“Close” begins in an idyll of childhood friendship, with two boys at play — running through fields of flowers, riding bicycles and inventing games, inexhaustibly happy in each other’s company. To say that Léo (Eden Dambrine) and Rémi (Gustav De Waele), who live in a rural area in the French-speaking part of Belgium, are inseparable would be to risk understatement. They’re like a single organism, a tangle of growing limbs and lazy daydreams.
It seems inevitable — though of course not to them — that their bliss will not last. The Belgian director Lukas Dhont’s film, a nominee for this year’s best international film Oscar, tracks the changes in Léo and Rémi’s relationship from summer vacation through the school year. The boys, in the early throes of adolescence, face new feelings and social pressures. Before, it wasn’t necessary to define or defend their relationship, but now it has come under scrutiny in an atmosphere of casual homophobia and the enforcement, both subtle and crude, of gender norms and expectations.
Soccer matches are punctuated by slurs. A posse of mean girls in the cafeteria wants to know if Léo and Rémi are a couple. Léo is quick to answer no, which may be the first sign of a rift. The love between him and Rémi is self-evident, but they are entering a phase of confusion about what it might mean. Léo starts socializing with other boys, and takes up ice hockey. Later, he will acknowledge that he pushed Rémi away, but in the moment he’s preoccupied, like a surfer, with keeping his balance on what feels like a treacherous and challenging wave.
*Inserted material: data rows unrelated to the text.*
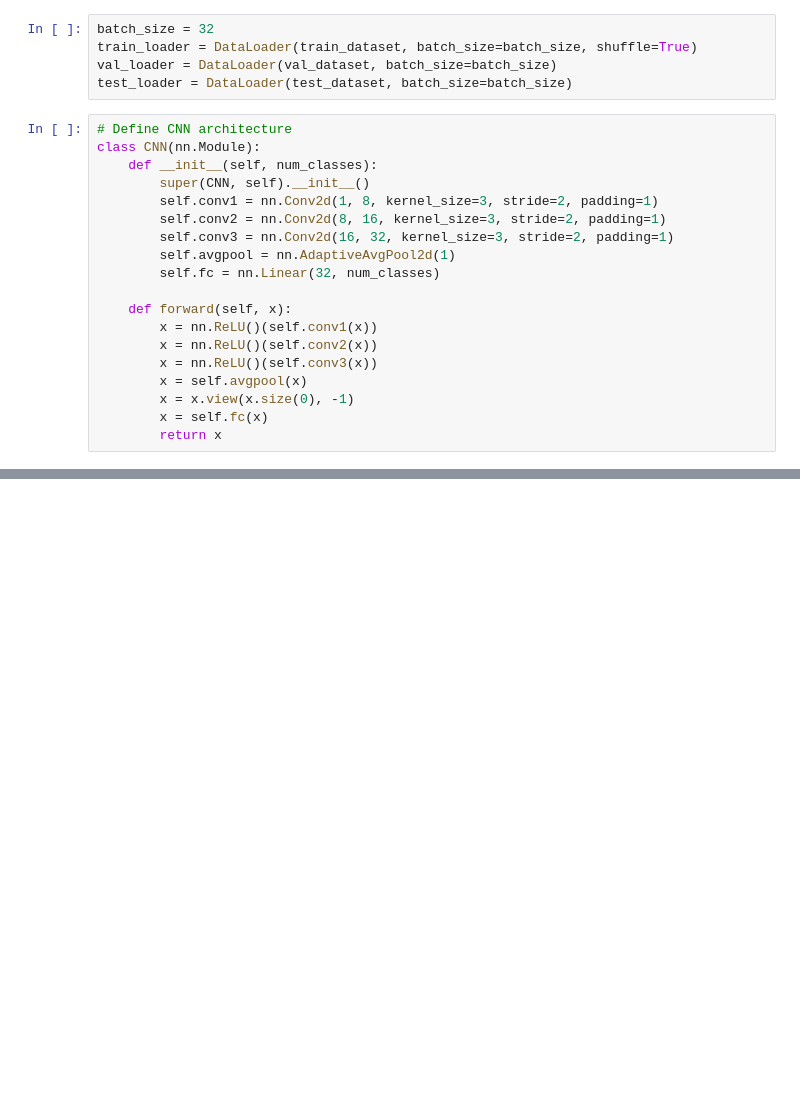
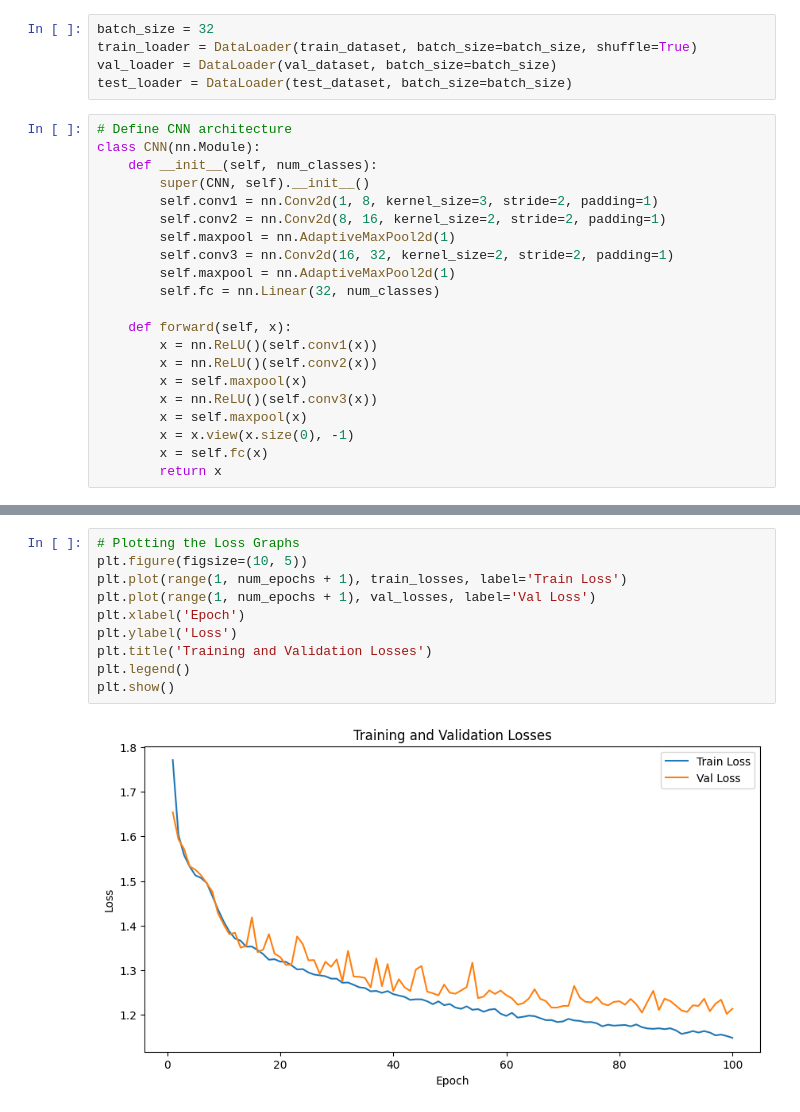
Before and after one commit to EduCappiello/DeepLearning, a Jupyter notebook: 20240317_Deep_Learning/CNN_MOD.ipynb, the cells around one changed output, grey strips where cells are left out. Cells and saved outputs as stored; diff of their text form; blank space fills up the shorter version.

```diff
--- a/20240317_Deep_Learning/CNN_MOD.ipynb
+++ b/20240317_Deep_Learning/CNN_MOD.ipynb
@@ -66,16 +69,18 @@ class CNN(nn.Module):
     def __init__(self, num_classes):
         super(CNN, self).__init__()
         self.conv1 = nn.Conv2d(1, 8, kernel_size=3, stride=2, padding=1)
-        self.conv2 = nn.Conv2d(8, 16, kernel_size=3, stride=2, padding=1)
-        self.conv3 = nn.Conv2d(16, 32, kernel_size=3, stride=2, padding=1)
-        self.avgpool = nn.AdaptiveAvgPool2d(1)
+        self.conv2 = nn.Conv2d(8, 16, kernel_size=2, stride=2, padding=1)
+        self.maxpool = nn.AdaptiveMaxPool2d(1)
+        self.conv3 = nn.Conv2d(16, 32, kernel_size=2, stride=2, padding=1)
+        self.maxpool = nn.AdaptiveMaxPool2d(1)
         self.fc = nn.Linear(32, num_classes)
 
     def forward(self, x):
         x = nn.ReLU()(self.conv1(x))
         x = nn.ReLU()(self.conv2(x))
+        x = self.maxpool(x)
         x = nn.ReLU()(self.conv3(x))
-        x = self.avgpool(x)
+        x = self.maxpool(x)
         x = x.view(x.size(0), -1)
         x = self.fc(x)
         return x
@@ -90 +144,13 @@ decision_tree = DecisionTreeClassifier()
+# %%
+# Plotting the Loss Graphs
+plt.figure(figsize=(10, 5))
+plt.plot(range(1, num_epochs + 1), train_losses, label='Train Loss')
+plt.plot(range(1, num_epochs + 1), val_losses, label='Val Loss')
+plt.xlabel('Epoch')
+plt.ylabel('Loss')
+plt.title('Training and Validation Losses')
+plt.legend()
+plt.show()
+# %% [output]
+[figure, added]
 # %%
```
Also changed, not shown: parts of 6 cells of this notebook.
He can’t see — or chooses to ignore — how much he is hurting his friend.
That understanding comes too late. A tragedy occurs in the middle of “Close” — something a viewer might have dreaded and hoped was not coming — that splits the movie in two. What had been a delicate, beautifully modulated examination of intimacy becomes a study in grief.
Which is to say a blunter, more conventional story. The narrative beats — moments of rueful humor, suppressed anguish and cathartic weeping — arise in predictable sequence. The external world is mined for metaphors to match the inner lives of the characters. Léo’s parents work on a flower farm. Rémi’s mother (Émilie Dequenne) is on the staff of a maternity hospital, and Dhont is not averse to exploiting the symbolic potential of those jobs. The cycle of seasonal weather from one summer to the next aligns a bit too neatly with the emotional weather of the plot, as if pain and healing were agricultural processes.
Still, the roteness of the film’s second half — reinforced by Valentin Hadjadj’s over-insistent score — can’t dispel the exquisite insight of its earlier scenes or the heart-rending precision of the performances. Dambrine and De Waele are wonderfully natural, conveying the complexities of youthful experience with impressive directness and poise. Dambrine, who carries a heavier burden, never falters, and is well supported by Dequenne and Léa Drucker (who plays Leo’s mother). The world they inhabit is fleshed out with unassuming, sensitive realism, even when the story falters.
Rated PG-13. Intense emotional distress. In Dutch, French and Flemish, with subtitles. Running time: 1 hour 45 minutes. In theaters.